First of all, as an artist you're never done learning. It's always worth your while looking at new approaches or trying things outside your comfort zone. For me, I have what some would say is a bad bad habit of primarily using aperture priority for everything. In a way this has led me to many frustrations. Good and all as Aperture Priority mode is, and I know many people use this most of the time, it does have one drawback. You have to either keep re-framing your shot very time you take a meter reading, and hitting the AE-L lock. Whereas, in manual, you meter for a scene once and then you don't need to do it again until the light changes or you move on. I always knew this, but it goes to show how easy it is to get into a bad habit.
So the first set of tasks I set myself was to get out of that habit and go back to primarily using manual. This led me to my second realisation. Sometimes, it's good to get out and just shoot for the sake of brushing up on your skills.
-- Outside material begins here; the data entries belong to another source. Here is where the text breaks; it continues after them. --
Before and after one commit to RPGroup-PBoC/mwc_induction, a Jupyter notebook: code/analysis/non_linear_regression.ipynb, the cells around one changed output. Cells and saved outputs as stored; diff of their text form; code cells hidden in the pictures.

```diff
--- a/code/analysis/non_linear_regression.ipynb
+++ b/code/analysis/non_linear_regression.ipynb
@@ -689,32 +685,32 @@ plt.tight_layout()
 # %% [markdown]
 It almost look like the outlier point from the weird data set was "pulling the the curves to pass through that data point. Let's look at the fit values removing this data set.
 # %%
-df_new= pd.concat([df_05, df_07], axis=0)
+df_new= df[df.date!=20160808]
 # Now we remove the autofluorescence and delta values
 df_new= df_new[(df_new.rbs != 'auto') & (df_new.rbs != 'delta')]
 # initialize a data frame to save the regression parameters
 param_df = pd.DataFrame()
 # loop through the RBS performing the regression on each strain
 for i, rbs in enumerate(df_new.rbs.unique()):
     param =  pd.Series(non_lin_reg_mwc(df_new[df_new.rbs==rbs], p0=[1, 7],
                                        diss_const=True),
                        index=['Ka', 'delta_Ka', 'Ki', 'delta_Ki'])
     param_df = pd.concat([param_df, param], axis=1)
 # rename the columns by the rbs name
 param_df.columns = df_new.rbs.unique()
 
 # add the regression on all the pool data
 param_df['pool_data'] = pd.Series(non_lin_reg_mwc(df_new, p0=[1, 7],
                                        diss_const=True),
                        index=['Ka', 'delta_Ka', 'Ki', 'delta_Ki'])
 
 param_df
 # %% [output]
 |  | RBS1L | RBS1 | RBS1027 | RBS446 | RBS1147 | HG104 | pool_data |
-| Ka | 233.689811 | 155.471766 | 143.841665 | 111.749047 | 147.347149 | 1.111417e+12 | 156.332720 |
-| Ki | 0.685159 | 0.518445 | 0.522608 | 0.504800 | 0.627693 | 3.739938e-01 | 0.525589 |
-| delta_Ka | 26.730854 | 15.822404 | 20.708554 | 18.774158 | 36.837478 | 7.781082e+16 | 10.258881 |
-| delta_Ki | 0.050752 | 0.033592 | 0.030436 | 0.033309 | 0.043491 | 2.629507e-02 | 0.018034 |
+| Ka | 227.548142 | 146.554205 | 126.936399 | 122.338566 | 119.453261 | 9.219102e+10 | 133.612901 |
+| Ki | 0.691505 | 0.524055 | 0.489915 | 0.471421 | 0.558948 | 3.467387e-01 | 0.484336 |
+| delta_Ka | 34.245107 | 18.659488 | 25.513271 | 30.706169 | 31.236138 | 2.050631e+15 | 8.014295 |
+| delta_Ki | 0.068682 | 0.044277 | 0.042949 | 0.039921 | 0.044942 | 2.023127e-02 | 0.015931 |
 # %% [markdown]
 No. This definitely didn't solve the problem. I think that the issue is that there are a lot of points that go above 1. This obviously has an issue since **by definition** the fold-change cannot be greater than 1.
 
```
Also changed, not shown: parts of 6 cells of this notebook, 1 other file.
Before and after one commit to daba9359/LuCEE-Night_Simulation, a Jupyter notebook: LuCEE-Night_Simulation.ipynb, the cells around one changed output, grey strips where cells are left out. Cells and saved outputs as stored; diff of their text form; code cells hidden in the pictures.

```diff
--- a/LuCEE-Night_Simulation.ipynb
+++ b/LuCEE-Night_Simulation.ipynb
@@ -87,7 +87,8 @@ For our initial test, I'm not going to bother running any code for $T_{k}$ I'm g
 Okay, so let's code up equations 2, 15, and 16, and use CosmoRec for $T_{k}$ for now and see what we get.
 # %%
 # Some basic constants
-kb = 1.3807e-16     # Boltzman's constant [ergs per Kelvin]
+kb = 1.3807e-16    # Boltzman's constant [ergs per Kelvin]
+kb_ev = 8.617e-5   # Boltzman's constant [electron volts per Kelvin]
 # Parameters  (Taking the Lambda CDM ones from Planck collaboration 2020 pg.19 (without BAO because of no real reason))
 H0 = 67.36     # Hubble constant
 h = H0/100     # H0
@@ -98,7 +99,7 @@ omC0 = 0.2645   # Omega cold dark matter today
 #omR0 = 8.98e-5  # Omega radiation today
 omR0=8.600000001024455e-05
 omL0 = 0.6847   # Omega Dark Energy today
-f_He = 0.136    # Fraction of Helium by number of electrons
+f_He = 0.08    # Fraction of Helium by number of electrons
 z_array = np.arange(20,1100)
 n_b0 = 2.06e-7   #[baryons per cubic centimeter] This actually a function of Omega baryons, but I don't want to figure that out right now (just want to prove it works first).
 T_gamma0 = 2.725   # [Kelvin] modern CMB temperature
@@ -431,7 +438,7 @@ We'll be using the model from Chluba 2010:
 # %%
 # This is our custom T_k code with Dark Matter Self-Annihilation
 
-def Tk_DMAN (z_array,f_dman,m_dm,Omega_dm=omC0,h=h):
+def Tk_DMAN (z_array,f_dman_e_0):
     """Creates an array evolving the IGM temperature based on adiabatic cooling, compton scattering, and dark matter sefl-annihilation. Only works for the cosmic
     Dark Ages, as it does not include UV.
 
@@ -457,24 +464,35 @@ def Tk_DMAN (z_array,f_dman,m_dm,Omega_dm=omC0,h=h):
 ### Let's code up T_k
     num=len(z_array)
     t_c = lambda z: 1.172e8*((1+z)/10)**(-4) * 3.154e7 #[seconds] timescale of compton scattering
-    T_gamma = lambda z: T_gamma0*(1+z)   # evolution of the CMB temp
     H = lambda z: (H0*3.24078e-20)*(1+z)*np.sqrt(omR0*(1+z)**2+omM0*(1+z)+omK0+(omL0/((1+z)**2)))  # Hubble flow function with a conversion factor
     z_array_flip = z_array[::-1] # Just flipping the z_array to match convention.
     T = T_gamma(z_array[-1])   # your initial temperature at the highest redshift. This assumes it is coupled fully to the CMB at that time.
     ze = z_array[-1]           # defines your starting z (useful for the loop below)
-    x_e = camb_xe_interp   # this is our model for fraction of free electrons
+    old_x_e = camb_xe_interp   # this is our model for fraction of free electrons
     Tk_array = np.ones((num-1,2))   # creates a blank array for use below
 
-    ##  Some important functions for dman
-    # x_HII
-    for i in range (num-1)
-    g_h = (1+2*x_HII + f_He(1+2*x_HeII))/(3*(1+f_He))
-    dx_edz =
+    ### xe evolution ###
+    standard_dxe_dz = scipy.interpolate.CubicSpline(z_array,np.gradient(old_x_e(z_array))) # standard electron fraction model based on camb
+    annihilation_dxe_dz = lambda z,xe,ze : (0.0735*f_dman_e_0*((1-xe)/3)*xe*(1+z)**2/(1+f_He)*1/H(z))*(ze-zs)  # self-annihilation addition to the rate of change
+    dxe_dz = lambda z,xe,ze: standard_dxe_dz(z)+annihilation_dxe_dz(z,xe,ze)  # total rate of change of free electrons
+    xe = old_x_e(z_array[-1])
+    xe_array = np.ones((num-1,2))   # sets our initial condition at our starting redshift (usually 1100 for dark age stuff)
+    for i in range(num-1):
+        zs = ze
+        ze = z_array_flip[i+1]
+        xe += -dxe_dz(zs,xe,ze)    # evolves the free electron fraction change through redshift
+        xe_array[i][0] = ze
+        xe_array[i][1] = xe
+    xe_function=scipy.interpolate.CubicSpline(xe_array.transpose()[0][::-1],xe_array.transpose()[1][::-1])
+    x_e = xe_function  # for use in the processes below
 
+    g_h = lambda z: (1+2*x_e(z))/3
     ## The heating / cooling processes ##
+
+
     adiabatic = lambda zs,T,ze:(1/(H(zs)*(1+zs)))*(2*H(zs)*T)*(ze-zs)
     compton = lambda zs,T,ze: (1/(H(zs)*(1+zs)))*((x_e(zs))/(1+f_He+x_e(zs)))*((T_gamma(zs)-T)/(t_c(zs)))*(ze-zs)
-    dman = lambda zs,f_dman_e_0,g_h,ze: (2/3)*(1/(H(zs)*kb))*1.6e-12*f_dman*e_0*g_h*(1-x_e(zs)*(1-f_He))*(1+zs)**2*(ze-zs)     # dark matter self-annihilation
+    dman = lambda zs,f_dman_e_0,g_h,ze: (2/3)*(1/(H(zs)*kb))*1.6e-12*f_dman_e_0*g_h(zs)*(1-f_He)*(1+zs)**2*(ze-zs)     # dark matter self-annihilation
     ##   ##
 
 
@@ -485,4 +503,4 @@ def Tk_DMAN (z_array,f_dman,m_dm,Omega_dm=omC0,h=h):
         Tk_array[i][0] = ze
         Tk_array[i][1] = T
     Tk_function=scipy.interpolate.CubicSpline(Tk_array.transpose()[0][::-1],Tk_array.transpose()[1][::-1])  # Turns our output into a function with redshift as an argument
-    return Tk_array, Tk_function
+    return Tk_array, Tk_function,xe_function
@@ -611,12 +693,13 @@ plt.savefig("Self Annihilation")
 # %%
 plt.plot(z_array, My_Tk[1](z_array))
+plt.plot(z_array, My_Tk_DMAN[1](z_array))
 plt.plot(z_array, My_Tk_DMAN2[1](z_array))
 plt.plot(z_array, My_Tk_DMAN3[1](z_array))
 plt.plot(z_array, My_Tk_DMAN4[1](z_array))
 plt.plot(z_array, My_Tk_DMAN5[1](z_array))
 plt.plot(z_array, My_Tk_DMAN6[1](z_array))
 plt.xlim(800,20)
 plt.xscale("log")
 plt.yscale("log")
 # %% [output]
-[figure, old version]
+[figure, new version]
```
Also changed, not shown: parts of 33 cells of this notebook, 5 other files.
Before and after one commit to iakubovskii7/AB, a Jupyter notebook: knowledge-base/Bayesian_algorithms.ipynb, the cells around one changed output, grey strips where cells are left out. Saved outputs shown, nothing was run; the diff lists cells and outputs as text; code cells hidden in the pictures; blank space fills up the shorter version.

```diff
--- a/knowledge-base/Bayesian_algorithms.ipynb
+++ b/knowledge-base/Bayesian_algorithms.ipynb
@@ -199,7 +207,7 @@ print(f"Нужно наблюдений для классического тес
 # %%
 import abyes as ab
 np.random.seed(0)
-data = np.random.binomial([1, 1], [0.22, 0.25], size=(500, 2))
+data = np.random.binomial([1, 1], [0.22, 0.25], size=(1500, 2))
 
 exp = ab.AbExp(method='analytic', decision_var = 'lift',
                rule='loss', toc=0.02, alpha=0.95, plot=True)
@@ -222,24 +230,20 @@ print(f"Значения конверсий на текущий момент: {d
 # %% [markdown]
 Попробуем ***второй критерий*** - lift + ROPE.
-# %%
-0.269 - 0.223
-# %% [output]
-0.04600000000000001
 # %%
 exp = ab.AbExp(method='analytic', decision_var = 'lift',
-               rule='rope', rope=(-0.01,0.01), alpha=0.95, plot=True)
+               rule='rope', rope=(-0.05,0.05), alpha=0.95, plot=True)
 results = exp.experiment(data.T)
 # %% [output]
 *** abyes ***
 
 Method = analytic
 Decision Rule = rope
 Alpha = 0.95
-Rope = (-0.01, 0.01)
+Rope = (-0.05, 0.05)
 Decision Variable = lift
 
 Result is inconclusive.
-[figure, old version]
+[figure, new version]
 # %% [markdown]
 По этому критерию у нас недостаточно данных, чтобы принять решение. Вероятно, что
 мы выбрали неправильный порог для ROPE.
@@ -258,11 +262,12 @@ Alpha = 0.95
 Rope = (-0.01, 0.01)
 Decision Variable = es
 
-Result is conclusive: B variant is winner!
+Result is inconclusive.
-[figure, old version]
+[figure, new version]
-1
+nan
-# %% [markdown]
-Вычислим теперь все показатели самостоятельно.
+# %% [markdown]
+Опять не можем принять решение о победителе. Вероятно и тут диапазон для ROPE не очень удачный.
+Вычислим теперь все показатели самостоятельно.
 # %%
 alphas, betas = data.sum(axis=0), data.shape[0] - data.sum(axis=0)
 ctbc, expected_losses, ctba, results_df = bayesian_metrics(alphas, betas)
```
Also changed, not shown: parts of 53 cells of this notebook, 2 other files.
Sometimes I think there is the pressure to capture great shots every time. I think a lot of this comes from forums where people berate others for posting "snapshots" even if it's just to illustrate a point. Anyway, It's quite a freeing experience, and it's good to practise.
The funny thing is too, that once you stop trying too hard, all sorts of things start to present themselves to you. Anyway, you're probably wondering what the point of all the is? It's simple. Sometimes it's good to take pictures just to improve your skills, and to get some practise. They don't have to be earth shattering and they don't have to be high art. Just enjoy the process and learn a thing or two while you're at it. Here's a few more from my little trip down "manual exposure lane". I hope you enjoy. They're not award winning material by any means, but I had fun taking them and sometimes that's all that matters.